As I sat and listened to the speakers, I began thinking about those other degrees and certificates, and wondering how easy (or difficult) it will be for my descendants to find those records. Since I was enumerated in the 1970 census in Merritt Island, Brevard County, Florida, they will probably figure out that I graduated from high school there about 1973. And, since my children know that I obtained my Bachelor's and Master's degrees from Florida State University, that information may be handed down orally. But if my descendants look in the 1978 or 1979 FSU records, they won't find me - I actually obtained both degrees only 4 years after graduating from high school, having obtained a year's college credit by taking the CLEP test before I finished high school.
And they probably won't realize that I attended two different community colleges here in Washington - Bellevue Community College (now Bellevue College) in 2003, and Highline Community College in 2011 and 2012.
In thinking about my history of lifelong learning, I started remembering several of my ancestors who attended college in Michigan, and where the records of their education might be.
After graduating, Ruby Chase became a teacher, like most of her classmates, and taught school in Illinois before marrying my grandfather Maurice L. Reed in 1918.

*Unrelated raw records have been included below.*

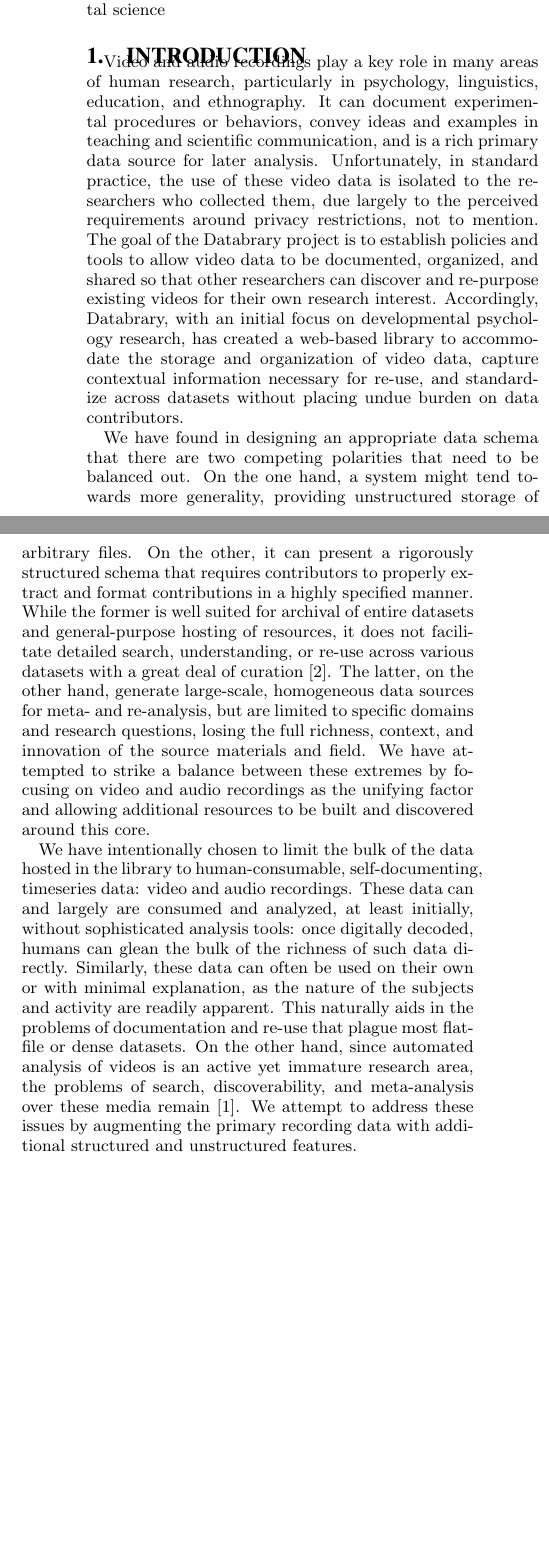
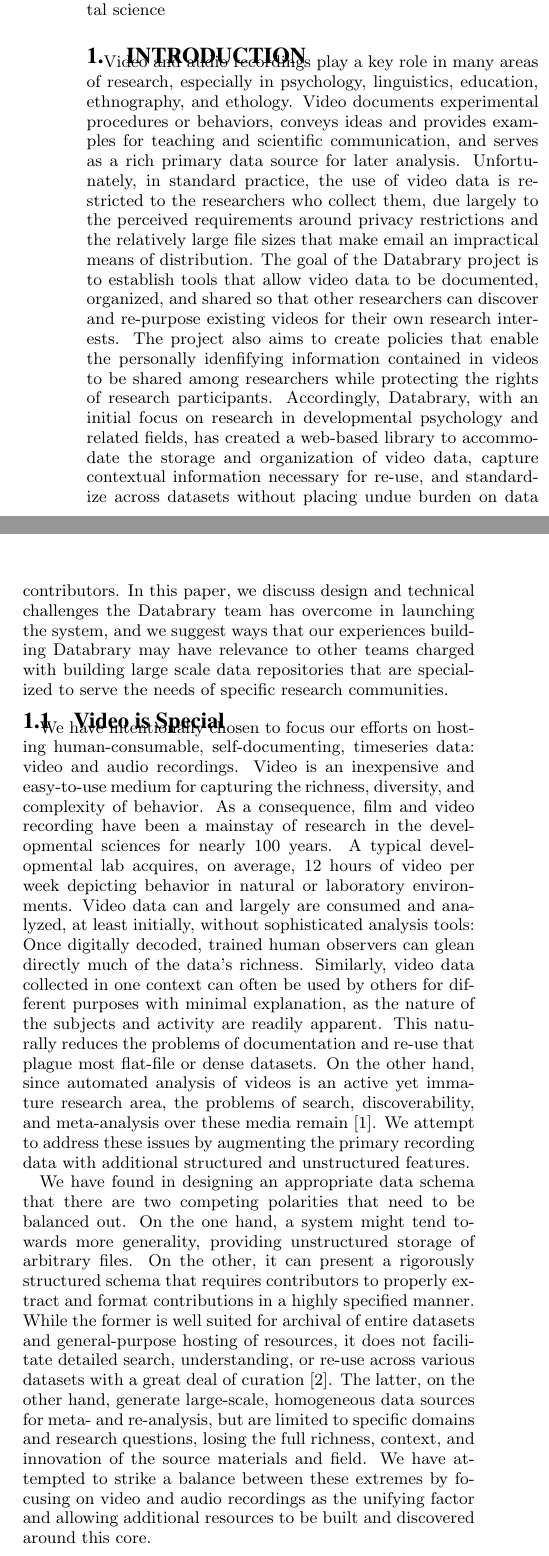
Before and after one commit to databrary/presentations, a LaTeX paper (jcdl-15/paper.tex): two parts of the columns of page 1 of 3, joined at a grey line, cut so that both start at the same text, the shorter picture padded with empty space. Compiled offline with pdfLaTeX.

Commit message:
tweaked 1st part of intro

```diff
--- a/jcdl-15/paper.tex
+++ b/jcdl-15/paper.tex
@@ -23,7 +23,7 @@
 	\affaddr{New York, NY 10012}\\
 	\email{drew@databrary.org}
 \alignauthor
-Rick O. Gilmore, Ph.D.\\
+Rick O. Gilmore\\
 	\affaddr{The Pennsylvania State University}\\
 	\affaddr{Department of Psychology}\\
 	\affaddr{University Park, PA 16802}\\
@@ -50,11 +50,28 @@
 
 %%dg maybe break this part up into subsections: Content/Domain; Users; Design contraints; Approach (or something like that)
 
-Video and audio recordings play a key role in many areas of human research, particularly in psychology, linguistics, education, and ethnography.
-It can document experimental procedures or behaviors, convey ideas and examples in teaching and scientific communication, and is a rich primary data source for later analysis.
-Unfortunately, in standard practice, the use of these video data is isolated to the researchers who collected them, due largely to the perceived requirements around privacy restrictions, not to mention.
-The goal of the Databrary project is to establish policies and tools to allow video data to be documented, organized, and shared so that other researchers can discover and re-purpose existing videos for their own research interest.
-Accordingly, Databrary, with an initial focus on developmental psychology research, has created a web-based library to accommodate the storage and organization of video data, capture contextual information necessary for re-use, and standardize across datasets without placing undue burden on data contributors.
+Video and audio recordings play a key role in many areas of research, especially in psychology, linguistics, education, ethnography, and ethology.
+Video documents experimental procedures or behaviors, conveys ideas and provides examples for teaching and scientific communication, and serves as a rich primary data source for later analysis.
+Unfortunately, in standard practice, the use of video data is restricted to the researchers who collect them, due largely to the perceived requirements around privacy restrictions and the relatively large file sizes that make email an impractical means of distribution.
+The goal of the Databrary project is to establish tools that allow video data to be documented, organized, and shared so that other researchers can discover and re-purpose existing videos for their own research interests. The project also aims to create policies that enable the personally idenfifying information contained in videos to be shared among researchers while protecting the rights of research participants.
+Accordingly, Databrary, with an initial focus on research in developmental psychology and related fields, has created a web-based library to accommodate the storage and organization of video data, capture contextual information necessary for re-use, and standardize across datasets without placing undue burden on data contributors.
+In this paper, we discuss design and technical challenges the Databrary team has overcome in launching the system, and we suggest ways that our experiences building Databrary may have relevance to other teams charged with building large scale data repositories that are specialized to serve the needs of specific research communities.
+
+\subsection{Video is Special}
+%%dg perhaps better to frame below as the affordances and challenges of working with video data.
+%That is..."A key component to understanding the design decisions made in creating Databrary is the unique affordances and challenges of video and audio data"
+%Affordances
+We have intentionally chosen to focus our efforts on hosting human-consumable, self-documenting, timeseries data: video and audio recordings.
+Video is an inexpensive and easy-to-use medium for capturing the richness, diversity, and complexity of behavior.
+As a consequence, film and video recording have been a mainstay of research in the developmental sciences for nearly 100 years.
+A typical developmental lab acquires, on average, 12 hours of video per week depicting behavior in natural or laboratory environments.
+Video data can and largely are consumed and analyzed, at least initially, without sophisticated analysis tools: Once digitally decoded, trained human observers can glean directly much of the data's richness.
+Similarly, video data collected in one context can often be used by others for different purposes with minimal explanation, as the nature of the subjects and activity are readily apparent.
+This naturally reduces the problems of documentation and re-use that plague most flat-file or dense datasets.
+%Challenges
+On the other hand, since automated analysis of videos is an active yet immature research area, the problems of search, discoverability, and meta-analysis over these media remain \cite{Albertson_2013}.
+We attempt to address these issues by augmenting the primary recording data with additional structured and unstructured features.
+%%dg probably need to make this section more cohesive, but the main gist is 1) We focus on video data, 2)video data has these inherent challenges. 3) At the same time there are already challenges involved in creating a research data repository, independant of the format of the data travels on. 4) This paper dicusses the challenges we have resolved and the challenges we have coming up.
 
 % this is questionable...
 %%dg probably want to try a different approach to highlighting this dichotomy
@@ -62,18 +79,6 @@
 While the former is well suited for archival of entire datasets and general-purpose hosting of resources, it does not facilitate detailed search, understanding, or re-use across various datasets with a great deal of curation \cite{Peer_2012}.
 The latter, on the other hand, generate large-scale, homogeneous data sources for meta- and re-analysis, but are limited to specific domains and research questions, losing the full richness, context, and innovation of the source materials and field.
 We have attempted to strike a balance between these extremes by focusing on video and audio recordings as the unifying factor and allowing additional resources to be built and discovered around this core.
-
-%%dg perhaps better to frame below as the affordances and challenges of working with video data.
-%That is..."A key component to understanding the design decisions made in creating Databrary is the unique affordances and challenges of video and audio data"
-%Affordances
-We have intentionally chosen to limit the bulk of the data hosted in the library to human-consumable, self-documenting, timeseries data: video and audio recordings.
-These data can and largely are consumed and analyzed, at least initially, without sophisticated analysis tools: once digitally decoded, humans can glean the bulk of the richness of such data directly.
-Similarly, these data can often be used on their own or with minimal explanation, as the nature of the subjects and activity are readily apparent.
-This naturally aids in the problems of documentation and re-use that plague most flat-file or dense datasets.
-%Challenges
-On the other hand, since automated analysis of videos is an active yet immature research area, the problems of search, discoverability, and meta-analysis over these media remain \cite{Albertson_2013}.
-We attempt to address these issues by augmenting the primary recording data with additional structured and unstructured features.
-%%dg probably need to make this section more cohesive, but the main gist is 1) We focus on video data, 2)video data has these inherent challenges. 3) At the same time there are already challenges involved in creating a research data repository, independant of the format of the data travels on. 4) This paper dicusses the challenges we have resolved and the challenges we have coming up.
 
 Databrary can incorporate heterogeneous datasets within our target domain by allowing secondary, general-purpose flat-file data, materials, and references to be associated with the primary data.
 This facilitates storage and retrieval of data more closely mapped to the original context in which it was collected and analyzed.
```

And going back further, Maurice Reed's father Percy Adelbert Reed finished high school in the little town of Fennville, Michigan, and then got his Teacher's Certificate in Allegan. He taught school in several small towns in southwestern Michigan before giving up teaching to become a store clerk, eventually owning a shoe store in Beulah.